Meanwhile, Trump’s Republican strategy change the subject on their lies, lawlessness and incitement to violence continues to be “I know you are, but what am I?» as evidenced by the wacky quotes reported in this piece. The thing is, it (mostly) works. But my problem here is with this sentence penned by David Weigel: “The rhetoric is invigorating, if not entirely new. Liberal commentators have made liberal use of the word “fascism” to describe Trump’s presidency. Note that he does not argue – and cannot without compromising his objective – whether the use of the word is appropriate. So I have a few questions for Mr. Weigel:
- David, is your compatriot David, Mr. Frum, also one of these “liberals”? Because if not, what this?
- And what about the case itself? Are the items like this one and this one and this one all deserving of your lighthearted dismissal?
- And while we’re at it, is it also worthy of mockery when discussing the beliefs of Pierre Thiel and its puppet politicians in Ohio and Arizona?
I am truly saddened to see that Weigel, a smart and hardworking journalist, has now volunteered to catch this Beltway bug. He does not address the issue. He calls it de facto ridiculous (and therefore unworthy of discussion). This type of reporting is one of the reasons why, in a roughly 50/50 country, we could end up with a fascist government in 2024: because the people responsible for exposing it claim that there is no not.

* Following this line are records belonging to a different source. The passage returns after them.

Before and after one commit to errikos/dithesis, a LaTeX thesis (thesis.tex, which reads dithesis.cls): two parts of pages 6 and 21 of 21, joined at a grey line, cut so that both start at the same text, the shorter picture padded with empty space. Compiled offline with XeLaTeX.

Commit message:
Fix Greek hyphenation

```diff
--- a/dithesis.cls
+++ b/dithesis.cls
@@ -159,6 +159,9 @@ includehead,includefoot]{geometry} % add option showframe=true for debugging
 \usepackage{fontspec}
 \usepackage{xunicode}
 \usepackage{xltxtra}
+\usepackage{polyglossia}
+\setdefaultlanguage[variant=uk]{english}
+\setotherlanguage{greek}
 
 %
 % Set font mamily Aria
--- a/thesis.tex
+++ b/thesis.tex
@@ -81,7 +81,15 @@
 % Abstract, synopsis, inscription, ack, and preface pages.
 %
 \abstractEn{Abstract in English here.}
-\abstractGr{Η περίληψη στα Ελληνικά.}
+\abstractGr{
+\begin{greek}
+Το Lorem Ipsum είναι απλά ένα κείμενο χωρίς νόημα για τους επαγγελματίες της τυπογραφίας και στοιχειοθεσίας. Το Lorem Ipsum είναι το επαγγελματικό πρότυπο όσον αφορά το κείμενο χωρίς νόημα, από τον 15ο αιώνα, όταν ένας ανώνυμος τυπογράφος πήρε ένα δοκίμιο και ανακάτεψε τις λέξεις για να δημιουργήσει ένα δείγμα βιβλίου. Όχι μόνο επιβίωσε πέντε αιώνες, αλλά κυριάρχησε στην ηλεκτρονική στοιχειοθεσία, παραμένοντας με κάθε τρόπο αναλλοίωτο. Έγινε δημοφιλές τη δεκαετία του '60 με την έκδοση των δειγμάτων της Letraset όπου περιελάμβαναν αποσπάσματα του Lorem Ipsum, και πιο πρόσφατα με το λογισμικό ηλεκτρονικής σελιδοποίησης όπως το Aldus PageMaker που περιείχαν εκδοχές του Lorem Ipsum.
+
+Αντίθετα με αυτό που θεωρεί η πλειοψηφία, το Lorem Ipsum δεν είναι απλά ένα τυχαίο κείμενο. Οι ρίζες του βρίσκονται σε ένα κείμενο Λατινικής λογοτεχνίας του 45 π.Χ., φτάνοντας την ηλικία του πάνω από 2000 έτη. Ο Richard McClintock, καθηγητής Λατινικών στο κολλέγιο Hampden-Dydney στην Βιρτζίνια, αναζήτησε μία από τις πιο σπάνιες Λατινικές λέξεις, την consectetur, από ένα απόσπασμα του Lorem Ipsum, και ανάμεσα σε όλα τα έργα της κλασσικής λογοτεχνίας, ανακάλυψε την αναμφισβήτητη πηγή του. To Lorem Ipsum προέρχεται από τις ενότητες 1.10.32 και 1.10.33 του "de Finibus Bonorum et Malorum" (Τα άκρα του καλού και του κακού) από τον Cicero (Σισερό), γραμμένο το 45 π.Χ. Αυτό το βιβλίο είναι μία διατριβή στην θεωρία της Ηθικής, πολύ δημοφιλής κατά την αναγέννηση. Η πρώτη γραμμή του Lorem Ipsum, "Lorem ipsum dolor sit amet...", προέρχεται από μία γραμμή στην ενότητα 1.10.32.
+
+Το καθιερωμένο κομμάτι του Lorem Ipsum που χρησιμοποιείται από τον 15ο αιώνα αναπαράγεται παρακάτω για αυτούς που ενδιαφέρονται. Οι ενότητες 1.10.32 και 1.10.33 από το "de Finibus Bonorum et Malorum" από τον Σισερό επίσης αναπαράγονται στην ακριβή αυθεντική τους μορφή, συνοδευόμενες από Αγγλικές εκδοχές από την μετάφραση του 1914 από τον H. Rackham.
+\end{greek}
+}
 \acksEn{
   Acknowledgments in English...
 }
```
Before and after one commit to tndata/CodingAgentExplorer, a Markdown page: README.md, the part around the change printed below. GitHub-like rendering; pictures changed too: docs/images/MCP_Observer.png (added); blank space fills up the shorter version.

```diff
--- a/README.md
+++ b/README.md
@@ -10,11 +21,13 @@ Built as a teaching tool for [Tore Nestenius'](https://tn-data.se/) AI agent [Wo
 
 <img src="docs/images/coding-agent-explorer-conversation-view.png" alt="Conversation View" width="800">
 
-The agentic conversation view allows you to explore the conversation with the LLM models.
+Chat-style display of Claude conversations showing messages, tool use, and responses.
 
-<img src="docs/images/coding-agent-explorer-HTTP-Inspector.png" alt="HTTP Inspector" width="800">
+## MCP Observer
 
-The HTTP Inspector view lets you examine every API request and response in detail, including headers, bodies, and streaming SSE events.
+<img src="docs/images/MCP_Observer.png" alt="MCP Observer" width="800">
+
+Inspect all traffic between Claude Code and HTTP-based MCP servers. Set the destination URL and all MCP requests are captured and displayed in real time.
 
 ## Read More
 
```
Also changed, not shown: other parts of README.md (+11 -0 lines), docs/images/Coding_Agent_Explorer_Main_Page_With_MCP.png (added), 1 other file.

Talking about each other (or “over-the-onehandism”, as I once tried and failed to name the phenomenon), when you lost Marvin KalbWhat do you have left?
here is a hermetic argument against allowing self-serving anonymous quotes that only advance a politician’s agenda by lazy political reporters in a single tweet.
Altercation Life Tips: People need to spend more time thinking about their obituaries. Imagine making “report” like this is your job in life. Consider, for example: “Ashley Joy Parker Deceased; Ben Affleck’s Broke Story taking a nap.
Many readers have no doubt seen snippets of this already, but here is the entirety of Joni Mitchell’s re-emergence as a performer after a 20-year absence, with Brandi Carlile at the Newport Folk Festival, three years after suffering a brain aneurysm. (“Both Sides Now” is the only form of bilateralism that we at Altercation can support.) Bonus: here and here is Paul Simon, retired from touring but not a guest, also at this year’s festival. And hereHe’s a guy who made a lot of noise by bringing a band and an electric guitar to the festival in 1965. Barry Goldberg was there. And Elijah Wald wrote a beautiful book on its implications.